By Swami Harshananda
Vapana literally means ‘shaving’.
In the life of a person, even vapana or muṇdana becomes associated with the religious rites. It is often resorted to as a compulsory act mostly, in the places of pilgrimage like Prayāga. It is also necessary on the death of one’s father or mother. As a part of penances also it has to be done.
For sanyāsins it was compulsory. Some dharmaśāstras have prescribed it for widows also, since their life was to be similar to that of the sanyāsin. Learned brāhmaṇas and kings were generally exempt from it. At the Triveṇīsangama in Prayāga, married ladies could offer a small part of their braid of hair with mantras as a part of a religious vow.
- Muṇdana means shaving or the tonsure of the head.
- Sanyāsins means monks.

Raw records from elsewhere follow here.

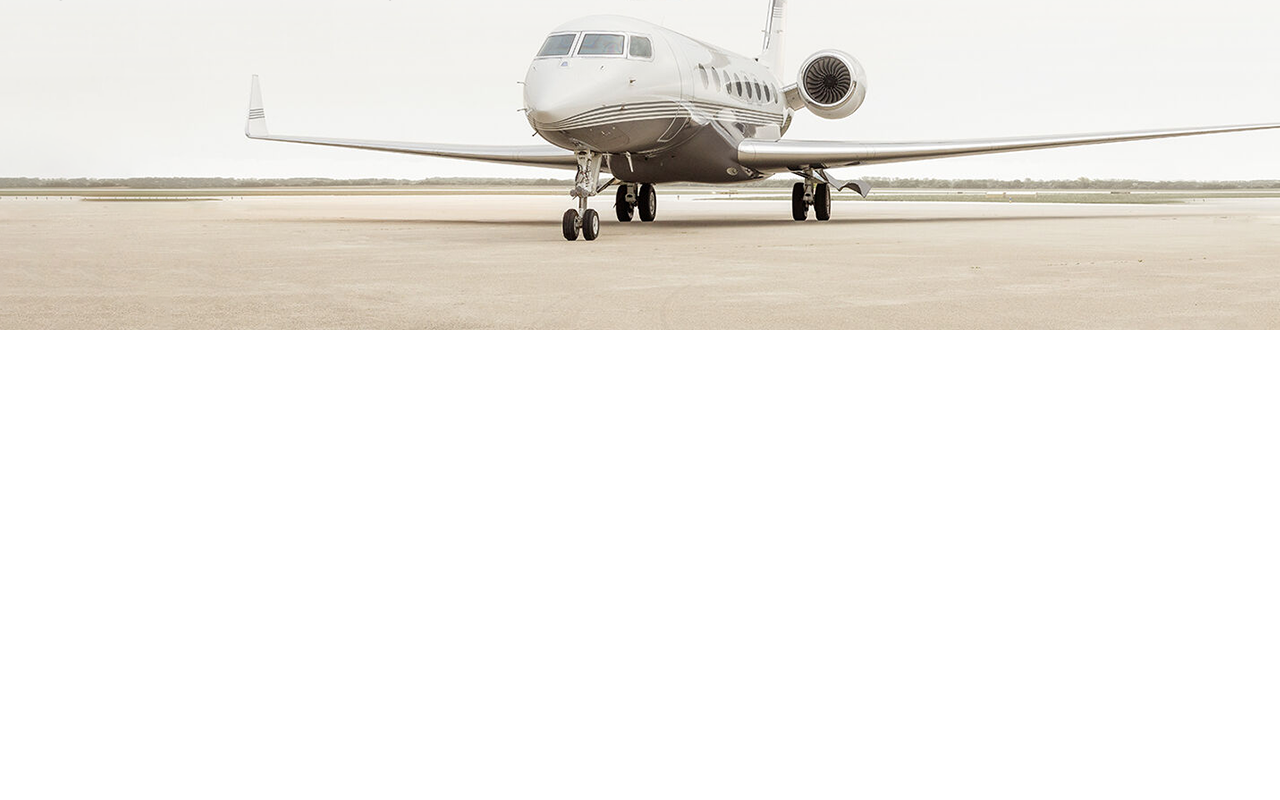
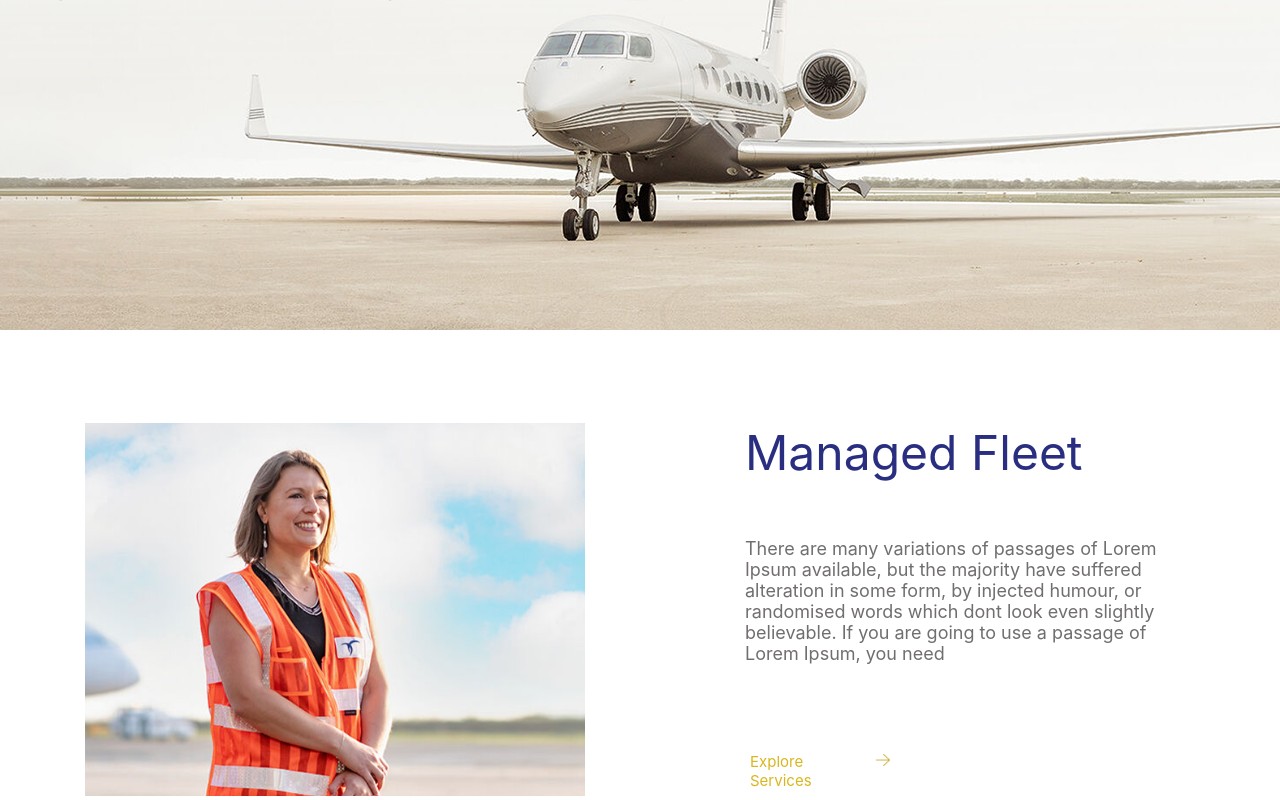
Before and after one commit to sreemayispraseed/Aviation_landing_Page, a Next.js app: page / in a window 1280 px wide. Shown: the part 1227-2027 px from the top of the page. Before the commit the page ends 1650 px from the top, so only its background shows below. Built offline with nearby package versions, Linux system fonts and the light colour scheme.

Commit message:
image card completed

```diff
--- /dev/null
+++ b/pages/Components/ImageCard/ImageCard.tsx
@@ -0,0 +1,29 @@
+import React from 'react'
+import Image, { StaticImageData } from 'next/image'
+import styles from '../../../styles/ImageCard.module.css'
+import arrow2 from '../../../assets/arrow2.png'
+interface PropsTypes{
+    image:StaticImageData;
+    title:string;
+    bigtitle:string;
+
+}
+const ImageCard = ({image,title,bigtitle}:PropsTypes) => {
+  return (
+    <div className={styles.image_card_container}>
+     <div className={styles.image_container}>
+        <Image src={image}/>
+     </div>
+     <div className={styles.right_side_text_container}>
+     <p className={styles.bigblue_text}>{bigtitle}</p>
+     <p className={styles.para_container}>{title}</p>
+     <div className={styles.explore_container}>
+       <label className={styles.explore_text}>Explore Services</label>
+       <Image src={arrow2}/>
+     </div>
+     </div>
+    </div>
+  )
+}
+
+export default ImageCard
--- a/pages/Components/PlanTripCard/PlanTrip.tsx
+++ b/pages/Components/PlanTripCard/PlanTrip.tsx
@@ -9,6 +9,7 @@ const PlanTrip = () => {
         backgroundImage: `url(${plane.src})`,
         width: '100%',
         height: '800px',
+        backgroundRepeat:'no-repeat'
     }}
     >
     <div className={styles.paragraph_container}>
--- a/pages/index.tsx
+++ b/pages/index.tsx
@@ -5,7 +5,8 @@ import styles from '../styles/Home.module.css'
 import Header from './Components/Header'
 import PlanTripCard from './Components/PlanTripCard/PlanTrip'
 import background from '../assets/background.png'
-
+import ImageCard from './Components/ImageCard/ImageCard'
+import lady from '../assets/lady.png'
 const Home: NextPage = () => {
   return (
     <div className={styles.container}>
@@ -29,6 +30,11 @@ const Home: NextPage = () => {
 
     </div>
     <PlanTripCard/>
+    <ImageCard
+     image={lady}
+     bigtitle={'Managed Fleet'}
+     title={'There are many variations of passages of Lorem Ipsum available, but the majority have suffered alteration in some form, by injected humour, or randomised words which dont look even slightly believable. If you are going to use a passage of Lorem Ipsum, you need'}
+     />
 
     </div>
   )
--- /dev/null
+++ b/styles/ImageCard.module.css
@@ -0,0 +1,37 @@
+.image_card_container{
+    display: flex;
+    justify-content: center;
+    gap: 10rem;
+
+}
+.image_container{
+    max-width: 500px;
+}
+
+.explore_container{
+    display: flex;
+    align-items: center;
+    gap: 10px;
+    max-width: 150px;
+    padding: 5px;
+}
+.explore_text{
+    color: #d9b620;
+    font-size: 15px;
+    height: 15px;
+}
+.bigblue_text{
+    font-size: 3rem;
+    color: #292e81;
+}
+.para_container{
+    max-width: 450px;
+    font-size: 18px;
+    color: rgb(114, 110, 110);
+
+}
+.right_side_text_container{
+    display: grid;
+    max-width: 500px;
+    /* grid-template-rows: 0fr 1fr 1fr ; */
+}
```
Also changed, not shown: assets/flightinside.png (renamed from assets/28jets-1-superJumbo.png), assets/lady.png (renamed from assets/Layer 9.png), styles/Trip.module.css (line endings or trailing spaces).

- The Concise Encyclopedia of Hinduism, Swami Harshananda, Ram Krishna Math, Bangalore